The bug has bitten again – renewing my determination to break into the romantic fiction mass market. (In between my “real” writing, of course.) So I’m working my way through a whole stack of M&Bs to familiarise myself with the latest trends. Too fascinating for words. Did you know that the most common plotline across all imprints is for the hero and heroine somehow to get married before they actually fall in love? Think autocratic billionaire hires spirited ingenue to provide him with heir … and then falls in love with her. As you do.

So there you go. What I’m really, REALLY reading. Don’t say I didn’t warn you.

Mills & Boon Dreams

Has anyone on this site ever sold a book to Mills & Boon? For real? If so, you have my undying RESPECT.

My adventures with mass-market romance began when I was in my Honours years at Rhodes University. I made the mistake of reading Florence King’s “Confessions of a Failed Southern Lady,” in which she describes how she kicked off her writing career by producing reams and reams of pulp fiction. Very lucratively too.

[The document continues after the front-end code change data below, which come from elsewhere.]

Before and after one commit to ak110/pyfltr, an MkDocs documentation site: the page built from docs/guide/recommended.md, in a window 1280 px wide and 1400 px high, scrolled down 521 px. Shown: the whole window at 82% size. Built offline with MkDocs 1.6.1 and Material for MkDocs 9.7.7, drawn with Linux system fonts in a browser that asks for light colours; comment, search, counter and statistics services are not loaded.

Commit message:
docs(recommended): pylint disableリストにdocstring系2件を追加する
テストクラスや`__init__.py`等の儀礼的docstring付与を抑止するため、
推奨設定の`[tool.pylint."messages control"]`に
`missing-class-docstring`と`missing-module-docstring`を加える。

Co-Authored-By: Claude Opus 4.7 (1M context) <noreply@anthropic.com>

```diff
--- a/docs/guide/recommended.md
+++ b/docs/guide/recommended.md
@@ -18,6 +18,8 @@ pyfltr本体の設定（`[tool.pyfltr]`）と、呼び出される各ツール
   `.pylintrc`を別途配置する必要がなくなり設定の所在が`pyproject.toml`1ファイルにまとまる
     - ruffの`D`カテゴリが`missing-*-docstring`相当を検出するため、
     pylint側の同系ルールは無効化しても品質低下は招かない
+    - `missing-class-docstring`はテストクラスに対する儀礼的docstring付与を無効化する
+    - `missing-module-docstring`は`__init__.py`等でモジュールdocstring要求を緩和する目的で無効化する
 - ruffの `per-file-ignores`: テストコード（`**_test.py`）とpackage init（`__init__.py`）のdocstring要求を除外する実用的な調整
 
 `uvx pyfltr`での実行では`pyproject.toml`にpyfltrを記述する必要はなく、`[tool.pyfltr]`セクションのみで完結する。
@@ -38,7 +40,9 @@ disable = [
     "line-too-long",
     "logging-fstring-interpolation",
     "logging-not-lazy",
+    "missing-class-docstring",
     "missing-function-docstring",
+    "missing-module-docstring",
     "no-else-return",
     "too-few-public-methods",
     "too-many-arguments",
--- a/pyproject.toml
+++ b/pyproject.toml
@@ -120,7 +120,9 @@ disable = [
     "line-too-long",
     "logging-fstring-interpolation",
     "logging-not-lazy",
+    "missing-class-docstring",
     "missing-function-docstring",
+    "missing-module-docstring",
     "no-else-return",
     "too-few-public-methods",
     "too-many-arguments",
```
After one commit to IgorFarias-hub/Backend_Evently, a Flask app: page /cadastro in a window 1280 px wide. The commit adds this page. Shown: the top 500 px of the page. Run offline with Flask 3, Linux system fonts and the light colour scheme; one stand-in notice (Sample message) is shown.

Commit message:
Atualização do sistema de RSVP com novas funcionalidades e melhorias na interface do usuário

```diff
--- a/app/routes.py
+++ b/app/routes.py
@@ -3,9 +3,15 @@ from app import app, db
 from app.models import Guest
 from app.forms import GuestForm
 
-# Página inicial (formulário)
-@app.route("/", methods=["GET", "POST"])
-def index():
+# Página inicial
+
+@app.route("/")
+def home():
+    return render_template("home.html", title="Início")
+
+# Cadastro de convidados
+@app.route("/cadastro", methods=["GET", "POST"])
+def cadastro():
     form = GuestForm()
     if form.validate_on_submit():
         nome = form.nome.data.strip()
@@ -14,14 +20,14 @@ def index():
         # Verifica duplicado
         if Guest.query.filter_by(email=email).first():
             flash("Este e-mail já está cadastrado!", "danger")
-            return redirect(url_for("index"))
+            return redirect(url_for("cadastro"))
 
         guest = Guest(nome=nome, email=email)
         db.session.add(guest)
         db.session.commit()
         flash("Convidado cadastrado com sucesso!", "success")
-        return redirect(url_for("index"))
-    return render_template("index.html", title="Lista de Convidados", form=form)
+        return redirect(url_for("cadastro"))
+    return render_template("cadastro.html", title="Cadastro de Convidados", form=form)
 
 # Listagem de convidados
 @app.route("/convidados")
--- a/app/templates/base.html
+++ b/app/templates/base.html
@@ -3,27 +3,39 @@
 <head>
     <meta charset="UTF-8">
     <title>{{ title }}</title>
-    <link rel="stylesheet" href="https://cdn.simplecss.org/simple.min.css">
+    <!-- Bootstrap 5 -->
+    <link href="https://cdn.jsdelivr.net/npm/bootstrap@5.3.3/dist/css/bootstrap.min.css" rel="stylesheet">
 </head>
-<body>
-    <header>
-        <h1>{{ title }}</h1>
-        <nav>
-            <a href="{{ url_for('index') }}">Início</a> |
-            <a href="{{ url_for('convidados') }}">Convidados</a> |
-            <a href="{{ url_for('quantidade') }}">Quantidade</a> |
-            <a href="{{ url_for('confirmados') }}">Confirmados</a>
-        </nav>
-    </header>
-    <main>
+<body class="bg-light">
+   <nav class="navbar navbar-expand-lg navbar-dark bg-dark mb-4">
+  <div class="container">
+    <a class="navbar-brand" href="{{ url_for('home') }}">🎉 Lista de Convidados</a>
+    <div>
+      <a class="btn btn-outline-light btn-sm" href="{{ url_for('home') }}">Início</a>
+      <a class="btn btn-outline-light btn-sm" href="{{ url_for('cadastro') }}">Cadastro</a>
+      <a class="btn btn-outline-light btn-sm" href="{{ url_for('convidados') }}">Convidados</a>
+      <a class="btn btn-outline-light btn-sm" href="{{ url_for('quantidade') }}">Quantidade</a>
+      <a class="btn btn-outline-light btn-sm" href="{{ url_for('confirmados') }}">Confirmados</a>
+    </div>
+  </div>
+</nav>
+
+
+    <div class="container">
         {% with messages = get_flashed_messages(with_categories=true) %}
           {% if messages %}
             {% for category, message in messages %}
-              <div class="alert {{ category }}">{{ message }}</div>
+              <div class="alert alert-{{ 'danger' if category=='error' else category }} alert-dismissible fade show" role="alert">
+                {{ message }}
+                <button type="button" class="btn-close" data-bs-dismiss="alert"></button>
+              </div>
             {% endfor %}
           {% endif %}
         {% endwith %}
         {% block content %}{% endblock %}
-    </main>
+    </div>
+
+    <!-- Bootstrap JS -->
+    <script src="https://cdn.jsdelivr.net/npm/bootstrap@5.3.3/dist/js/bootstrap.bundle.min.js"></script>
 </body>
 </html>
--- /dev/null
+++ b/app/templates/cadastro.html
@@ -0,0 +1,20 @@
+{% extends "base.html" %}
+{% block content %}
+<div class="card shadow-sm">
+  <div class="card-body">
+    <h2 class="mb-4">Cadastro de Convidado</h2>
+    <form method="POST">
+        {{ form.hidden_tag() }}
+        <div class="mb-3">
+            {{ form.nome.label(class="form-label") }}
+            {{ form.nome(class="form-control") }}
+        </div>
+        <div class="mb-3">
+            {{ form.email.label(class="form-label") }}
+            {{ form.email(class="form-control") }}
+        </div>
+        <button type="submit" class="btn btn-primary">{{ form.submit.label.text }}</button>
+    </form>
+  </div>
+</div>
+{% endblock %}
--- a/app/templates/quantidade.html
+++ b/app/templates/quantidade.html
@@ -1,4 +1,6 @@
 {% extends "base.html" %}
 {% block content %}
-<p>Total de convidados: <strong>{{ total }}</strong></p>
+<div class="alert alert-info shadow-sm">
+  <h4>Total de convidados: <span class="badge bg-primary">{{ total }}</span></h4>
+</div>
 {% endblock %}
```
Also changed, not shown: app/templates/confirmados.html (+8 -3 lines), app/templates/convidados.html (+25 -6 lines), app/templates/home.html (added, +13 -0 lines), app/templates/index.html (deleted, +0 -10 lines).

I had always known that I wanted to write – the only question was what day job to take up in the meanwhile. Journalism was winning by a short head until Florence came along and filled my head with crazy dreams. Why not just skip the whole day-job part and cut straight to the paid author part? Yes! Genius!

So after graduating I horrified my friends, family and well-wishers (and mainly my mother) by NOT applying for an internship at the Weekly Mail, Financial Mail, Business Day or wherever. Instead I got a job as a waitress by night and settled down at my manual typewriter by day to produce my first romance.

That original effort was pretty crap, to be honest. I can’t really blame them for turning it down. It was far too riddled with sub-plots for one thing, and didn’t have nearly enough face-to-face time between the hero and heroine. The second effort was better, but I messed up in a big way by setting it in London or New York or some other city that I had only the scantiest knowledge of.


I’d begun to realise that M&B authors tended to set their novels in their own home towns, so my next opus took place in Jo’burg.

Rejected again.

Oh, my God! The agony. The heartburning. The masochistic determination to try again.

It had also dawned on me that M&B actually PREFER to receive 3 sample chapters plus a synopsis rather than a whole novel. This was very good news. Why write 50,000 words if you don’t have to, right? So the next four attempts were just 3 chapters long, and the rejections came boomeranging back. I beat my head briskly against the sturdy surface of my Hermes Ambassador. Why, why, why? This was not rocket science, ffs. WHY could I not get it right?

Especially when I’d got the sex scenes down to such a fine art. And trust me it’s not easy to work a celestial sex scene into the third chapter of a novel when the hero and heroine cannot officially get it together until the last line of the final page. But, I managed it. And those sex scenes were, if I do say so myself, deliciously baroque.

By this time, my benighted “gap year” had limped to a close and I enrolled at Wits for a Masters degree in English lit. And yes, I did have a few more goes at popular romance after that, and no – not one of them succeeded.

So if any of you has ever got it right and managed to crack into the M&B market, I abase myself at your feet. And ask just one question.

How the hell did you do it???

The Blog Ate My Homework

I have a Secret Fear.

Would you like to hear about it?

Okay – here goes. My Secret Fear is that when I start blogging I shall stop writing.

This is not quite as bonkers as it might sound. I’ve seen it happen, you see. To people I know quite well. In fact, I am personally acquainted with at least two individuals who would be successful, published authors today had they not allowed themselves to get sucked into the black hole of blogging.

» read more